## Task requirements
Lines from the listing that hold the string "pagination" are what you should return.

## Task data
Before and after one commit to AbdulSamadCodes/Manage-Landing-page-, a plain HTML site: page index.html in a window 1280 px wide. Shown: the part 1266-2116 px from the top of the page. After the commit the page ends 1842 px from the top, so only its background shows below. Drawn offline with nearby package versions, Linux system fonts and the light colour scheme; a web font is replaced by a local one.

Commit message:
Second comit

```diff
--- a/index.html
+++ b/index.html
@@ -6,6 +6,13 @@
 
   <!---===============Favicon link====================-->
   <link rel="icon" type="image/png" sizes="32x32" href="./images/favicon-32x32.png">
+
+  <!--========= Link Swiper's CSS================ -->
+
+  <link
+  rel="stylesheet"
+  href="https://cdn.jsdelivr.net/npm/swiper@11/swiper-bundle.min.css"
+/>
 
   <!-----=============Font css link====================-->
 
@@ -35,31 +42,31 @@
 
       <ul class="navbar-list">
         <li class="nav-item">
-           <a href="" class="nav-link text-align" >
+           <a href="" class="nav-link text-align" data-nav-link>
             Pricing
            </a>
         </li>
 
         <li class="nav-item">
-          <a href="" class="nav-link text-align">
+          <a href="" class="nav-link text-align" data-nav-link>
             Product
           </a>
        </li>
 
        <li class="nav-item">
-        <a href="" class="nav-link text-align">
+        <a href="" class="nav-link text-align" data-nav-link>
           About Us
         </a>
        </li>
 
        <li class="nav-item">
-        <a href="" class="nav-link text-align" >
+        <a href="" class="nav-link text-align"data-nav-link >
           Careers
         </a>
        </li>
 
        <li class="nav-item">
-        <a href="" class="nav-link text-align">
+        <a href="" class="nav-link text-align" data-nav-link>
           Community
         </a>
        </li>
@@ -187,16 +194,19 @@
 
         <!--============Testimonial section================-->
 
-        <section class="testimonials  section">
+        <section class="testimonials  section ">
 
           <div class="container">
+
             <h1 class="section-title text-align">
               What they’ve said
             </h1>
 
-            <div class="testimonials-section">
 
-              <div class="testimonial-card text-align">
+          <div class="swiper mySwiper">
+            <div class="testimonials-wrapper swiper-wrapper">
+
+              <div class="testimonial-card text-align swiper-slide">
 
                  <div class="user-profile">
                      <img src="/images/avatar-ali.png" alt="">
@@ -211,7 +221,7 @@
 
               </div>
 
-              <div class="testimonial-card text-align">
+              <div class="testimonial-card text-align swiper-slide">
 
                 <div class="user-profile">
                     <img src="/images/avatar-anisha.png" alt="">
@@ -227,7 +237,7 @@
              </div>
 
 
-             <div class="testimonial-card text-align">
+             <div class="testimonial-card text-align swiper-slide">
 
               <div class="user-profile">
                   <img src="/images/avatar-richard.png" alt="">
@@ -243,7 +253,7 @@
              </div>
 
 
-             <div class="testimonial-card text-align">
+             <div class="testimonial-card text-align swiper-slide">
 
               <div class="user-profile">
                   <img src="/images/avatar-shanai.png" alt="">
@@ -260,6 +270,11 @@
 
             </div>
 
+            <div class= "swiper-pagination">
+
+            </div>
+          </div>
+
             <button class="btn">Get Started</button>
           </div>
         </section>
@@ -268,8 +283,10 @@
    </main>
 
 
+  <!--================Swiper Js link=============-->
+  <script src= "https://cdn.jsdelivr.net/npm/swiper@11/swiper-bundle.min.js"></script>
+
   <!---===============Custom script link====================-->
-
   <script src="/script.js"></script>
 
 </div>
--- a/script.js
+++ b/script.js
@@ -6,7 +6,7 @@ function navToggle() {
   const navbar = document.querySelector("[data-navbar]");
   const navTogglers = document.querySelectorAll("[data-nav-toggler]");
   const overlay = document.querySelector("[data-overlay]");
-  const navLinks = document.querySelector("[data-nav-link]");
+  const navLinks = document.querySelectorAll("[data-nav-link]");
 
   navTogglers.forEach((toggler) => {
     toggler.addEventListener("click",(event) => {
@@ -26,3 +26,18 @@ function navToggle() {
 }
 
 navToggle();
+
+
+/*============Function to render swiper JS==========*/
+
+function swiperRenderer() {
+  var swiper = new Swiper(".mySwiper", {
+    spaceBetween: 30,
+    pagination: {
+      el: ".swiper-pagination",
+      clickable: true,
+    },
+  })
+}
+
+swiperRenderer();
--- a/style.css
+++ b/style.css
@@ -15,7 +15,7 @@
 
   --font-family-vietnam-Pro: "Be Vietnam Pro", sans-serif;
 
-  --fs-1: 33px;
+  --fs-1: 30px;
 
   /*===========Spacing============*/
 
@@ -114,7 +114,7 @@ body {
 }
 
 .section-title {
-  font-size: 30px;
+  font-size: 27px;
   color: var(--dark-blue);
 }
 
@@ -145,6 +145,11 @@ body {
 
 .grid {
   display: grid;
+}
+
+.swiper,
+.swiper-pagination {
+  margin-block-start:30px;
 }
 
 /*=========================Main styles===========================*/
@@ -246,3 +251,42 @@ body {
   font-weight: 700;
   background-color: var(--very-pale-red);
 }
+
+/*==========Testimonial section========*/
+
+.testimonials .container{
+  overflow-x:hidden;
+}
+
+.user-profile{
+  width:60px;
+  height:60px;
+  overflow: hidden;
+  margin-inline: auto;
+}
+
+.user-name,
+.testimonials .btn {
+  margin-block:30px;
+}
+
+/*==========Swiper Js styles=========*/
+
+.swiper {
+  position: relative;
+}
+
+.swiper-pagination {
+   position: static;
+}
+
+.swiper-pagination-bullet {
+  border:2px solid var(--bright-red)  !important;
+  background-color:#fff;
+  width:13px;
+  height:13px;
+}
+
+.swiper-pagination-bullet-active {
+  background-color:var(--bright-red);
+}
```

## Response to this task
+            <div class= "swiper-pagination">
+    pagination: {
+      el: ".swiper-pagination",
+.swiper-pagination {
+.swiper-pagination {
+.swiper-pagination-bullet {
+.swiper-pagination-bullet-active {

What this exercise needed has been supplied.